=== TASK TO COMPLETE ===
Filter the records, keeping every line that has the string "Pending".

Excerpts from a dataset:
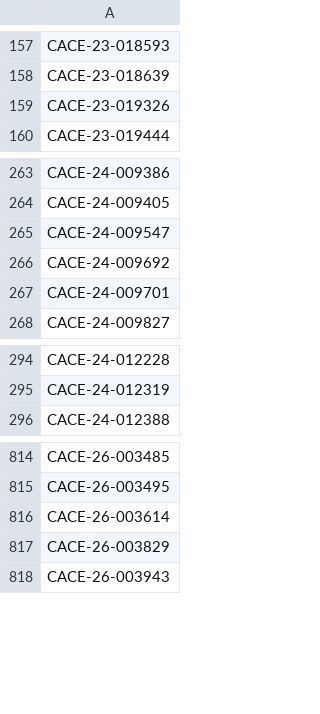
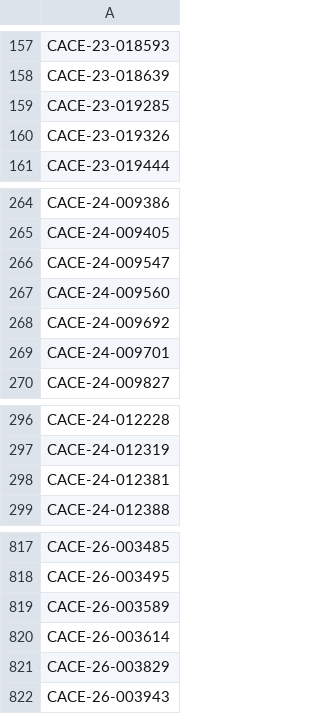
Before and after one commit to figlesias7/realforeclose-broward, a CSV file: data/all_seen.csv, drawn as a sheet; only a part is shown, gaps mark what is left out; the diff names each change by its address in the sheet, - before the commit and + after, or states it on an @@ line.

```diff
--- a/data/all_seen.csv
+++ b/data/all_seen.csv
+row 159: CACE-23-019285
+row 267: CACE-24-009560
+row 298: CACE-24-012381
+row 819: CACE-26-003589
```
Also changed, not shown: data/active_foreclosures.csv, data/event_log.csv, 3 other files.
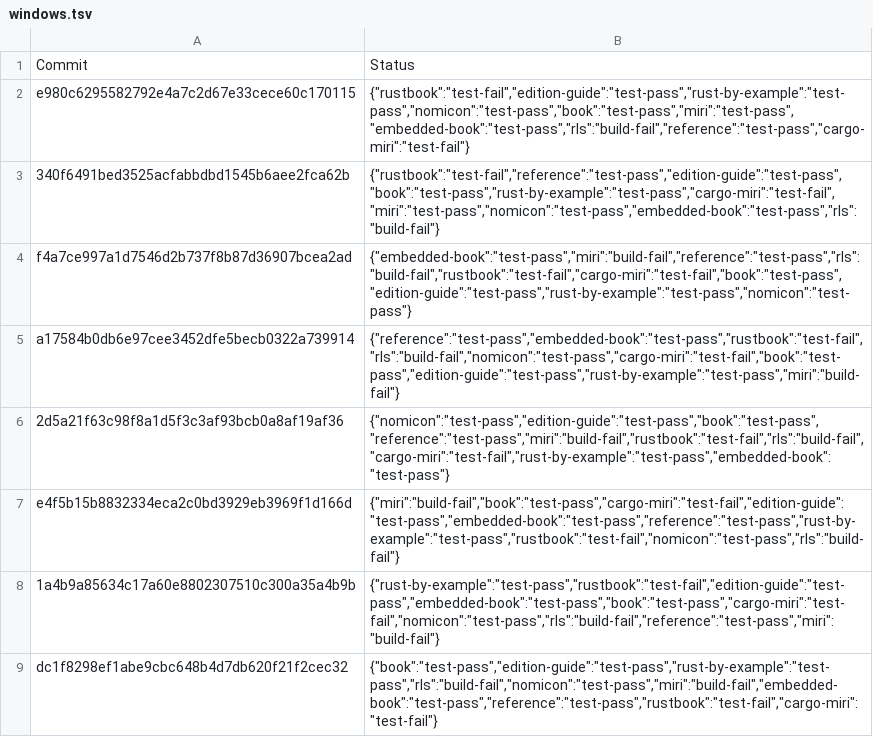
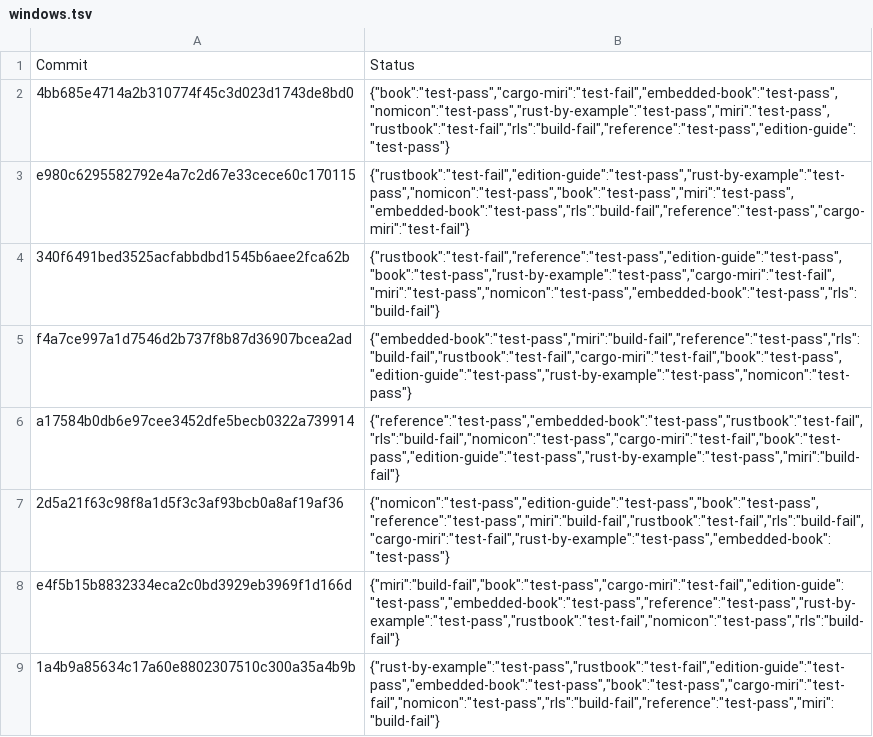
Before and after one commit to rust-lang-nursery/rust-toolstate, a TSV file: history/windows.tsv, drawn as a sheet; only a part is shown; the shorter side is filled out with more unchanged rows.

Commit message:
(windows CI update)

```diff
--- a/history/windows.tsv
+++ b/history/windows.tsv
@@ -1,2 +1,3 @@
 Commit	Status
+4bb685e4714a2b310774f45c3d023d1743de8bd0	{"book":"test-pass","cargo-miri":"test-fail","embedded-book":"test-pass","nomicon":"test-pass","rust-by-example":"test-pass","miri":"test-pass","rustbook":"test-fail","rls":"build-fail","reference":"test-pass","edition-guide":"test-pass"}
 e980c6295582792e4a7c2d67e33cece60c170115	{"rustbook":"test-fail","edition-guide":"test-pass","rust-by-example":"test-pass","nomicon":"test-pass","book":"test-pass","miri":"test-pass","embedded-book":"test-pass","rls":"build-fail","reference":"test-pass","cargo-miri":"test-fail"}
```
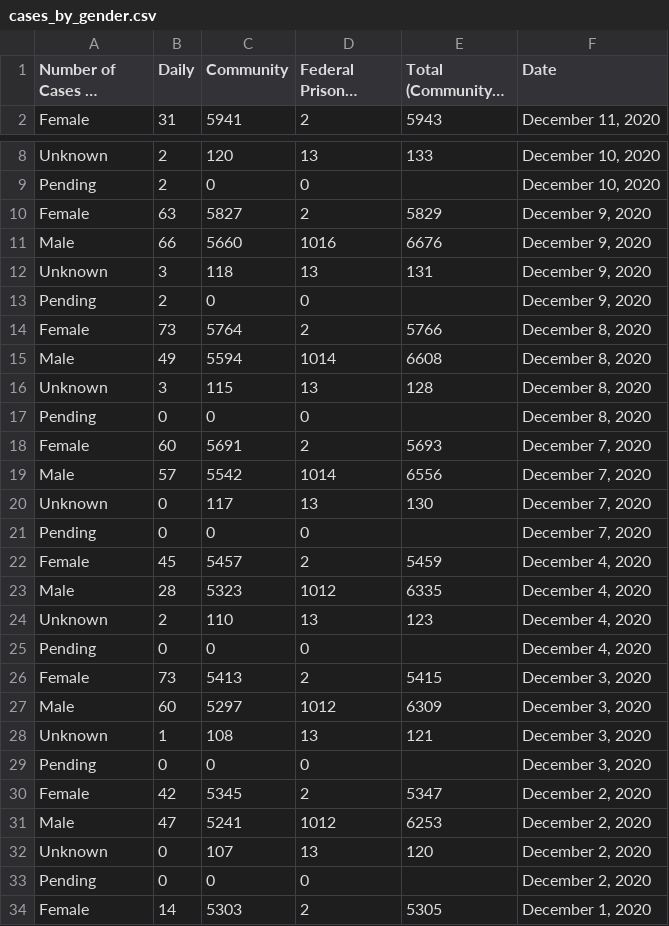
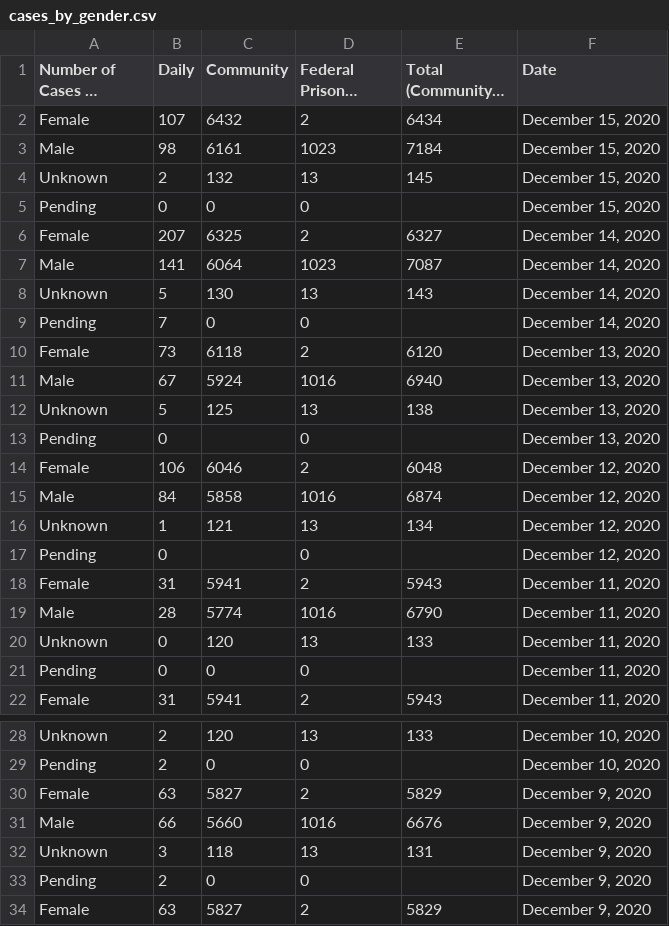
Before and after one commit to bryandaetz1/SB_County_COVID-19_Data, a CSV file: CSV_Files/cases_by_gender.csv, drawn as a sheet; only a part is shown, gaps mark what is left out; the shorter side is filled out with more unchanged rows; long unchanged cells end in …; the diff names each change by its address in the sheet, - before the commit and + after, or states it on an @@ line.

```diff
--- a/CSV_Files/cases_by_gender.csv
+++ b/CSV_Files/cases_by_gender.csv
+row 2: Female | 107 | 6432 | 2 | 6434 | December 15, 2020
+row 3: Male | 98 | 6161 | 1023 | 7184 | December 15, 2020
+row 4: Unknown | 2 | 132 | 13 | 145 | December 15, 2020
+row 5: Pending | 0 | 0 | 0 |  | December 15, 2020
+row 6: Female | 207 | 6325 | 2 | 6327 | December 14, 2020
+row 7: Male | 141 | 6064 | 1023 | 7087 | December 14, 2020
+row 8: Unknown | 5 | 130 | 13 | 143 | December 14, 2020
+row 9: Pending | 7 | 0 | 0 |  | December 14, 2020
+row 10: Female | 73 | 6118 | 2 | 6120 | December 13, 2020
+row 11: Male | 67 | 5924 | 1016 | 6940 | December 13, 2020
+row 12: Unknown | 5 | 125 | 13 | 138 | December 13, 2020
+row 13: Pending | 0 |  | 0 |  | December 13, 2020
+row 14: Female | 106 | 6046 | 2 | 6048 | December 12, 2020
+row 15: Male | 84 | 5858 | 1016 | 6874 | December 12, 2020
+row 16: Unknown | 1 | 121 | 13 | 134 | December 12, 2020
+row 17: Pending | 0 |  | 0 |  | December 12, 2020
+row 18: Female | 31 | 5941 | 2 | 5943 | December 11, 2020
+row 19: Male | 28 | 5774 | 1016 | 6790 | December 11, 2020
+row 20: Unknown | 0 | 120 | 13 | 133 | December 11, 2020
+row 21: Pending | 0 | 0 | 0 |  | December 11, 2020
+row 30: Female | 63 | 5827 | 2 | 5829 | December 9, 2020
+row 31: Male | 66 | 5660 | 1016 | 6676 | December 9, 2020
+row 32: Unknown | 3 | 118 | 13 | 131 | December 9, 2020
+row 33: Pending | 2 | 0 | 0 |  | December 9, 2020
```
Also changed, not shown: CSV_Files/cases_by_age.csv, CSV_Files/ethnicity.csv, 4 other files.
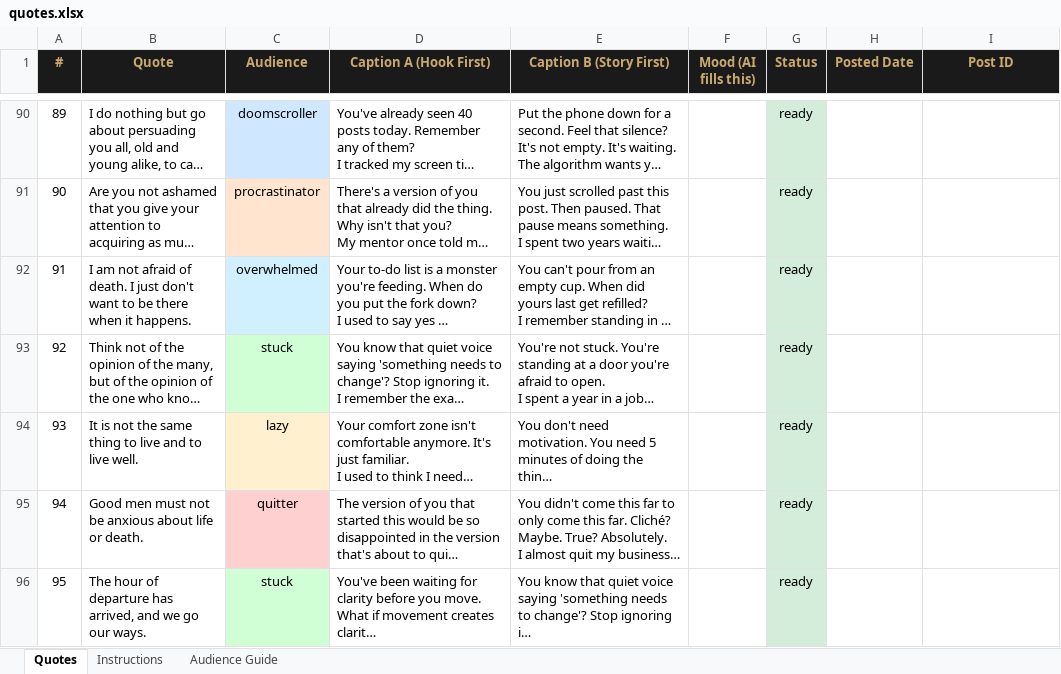
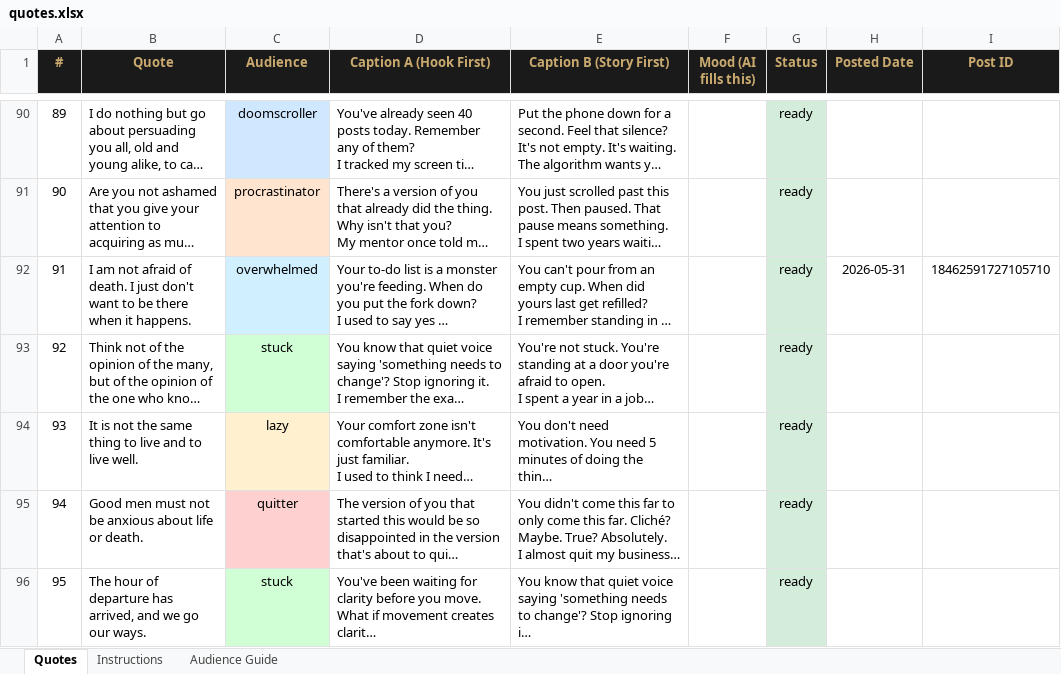
Before and after one commit to autsav/socrates-automation, an Excel workbook: quotes.xlsx, sheet Quotes, drawn as a sheet; only a part is shown, gaps mark what is left out; long unchanged cells end in …; values as stored, in another font and other column widths than the file's, no borders; the diff names each change by its address in the sheet, - before the commit and + after, or states it on an @@ line.

```diff
--- a/quotes.xlsx (sheet Quotes)
+++ b/quotes.xlsx (sheet Quotes)
-H92 (Posted Date): (empty)
+H92 (Posted Date): 2026-05-31
-I92 (Post ID): (empty)
+I92 (Post ID): 18462591727105710
```
Also changed, not shown: 20 other files.
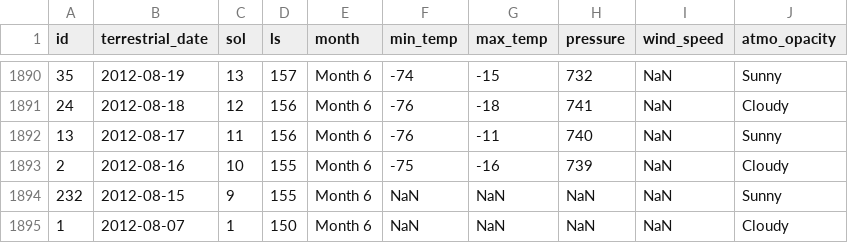
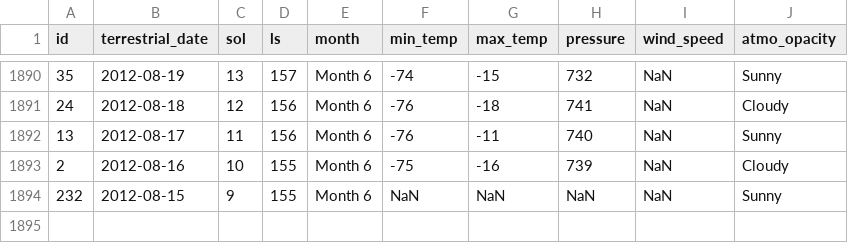
Before and after one commit to Liz-Conway/Project-3-Python, a CSV file: mars-weather.csv, drawn as a sheet; only a part is shown, gaps mark what is left out; the diff names each change by its address in the sheet, - before the commit and + after, or states it on an @@ line.

```diff
--- a/mars-weather.csv
+++ b/mars-weather.csv
-row 1895: 1 | 2012-08-07 | 1 | 150 | Month 6 | NaN | NaN | NaN | NaN | Cloudy
```
Also changed, not shown: 1 other file.
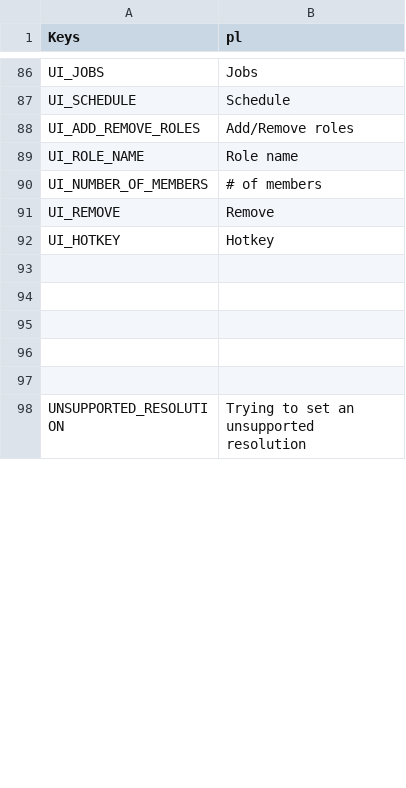
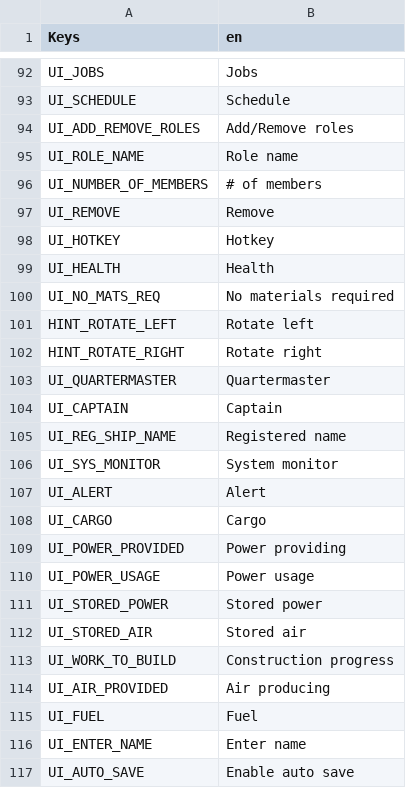
Before and after one commit to ProdunoGamesStudios/SpaceSlog-pl, a CSV file: Keys/Keys.csv, drawn as a sheet; only a part is shown, gaps mark what is left out; the shorter side is filled out with more unchanged rows; the diff covers the shown part only.

```diff
--- a/Keys/Keys.csv
+++ b/Keys/Keys.csv
@@ -1 +1 @@
-Keys,pl
+Keys,en
@@ -92,6 +98,20 @@ UI_REMOVE,Remove
 UI_HOTKEY,Hotkey
-,
-,
-,
-,
-,
+UI_HEALTH,Health
+UI_NO_MATS_REQ,No materials required
+HINT_ROTATE_LEFT,Rotate left
+HINT_ROTATE_RIGHT,Rotate right
+UI_QUARTERMASTER,Quartermaster
+UI_CAPTAIN,Captain
+UI_REG_SHIP_NAME,Registered name
+UI_SYS_MONITOR,System monitor
+UI_ALERT,Alert
+UI_CARGO,Cargo
+UI_POWER_PROVIDED,Power providing
+UI_POWER_USAGE,Power usage
+UI_STORED_POWER,Stored power
+UI_STORED_AIR,Stored air
+UI_WORK_TO_BUILD,Construction progress
+UI_AIR_PROVIDED,Air producing
+UI_FUEL,Fuel
+UI_ENTER_NAME,Enter name
+UI_AUTO_SAVE,Enable auto save
```
Also changed, not shown: 37 added rows, 1 removed row and 37 edited cells elsewhere in this file, 6 other files.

=== EXERCISE RESULT ===
+row 5: Pending | 0 | 0 | 0 |  | December 15, 2020
+row 9: Pending | 7 | 0 | 0 |  | December 14, 2020
+row 13: Pending | 0 |  | 0 |  | December 13, 2020
+row 17: Pending | 0 |  | 0 |  | December 12, 2020
+row 21: Pending | 0 | 0 | 0 |  | December 11, 2020
+row 33: Pending | 2 | 0 | 0 |  | December 9, 2020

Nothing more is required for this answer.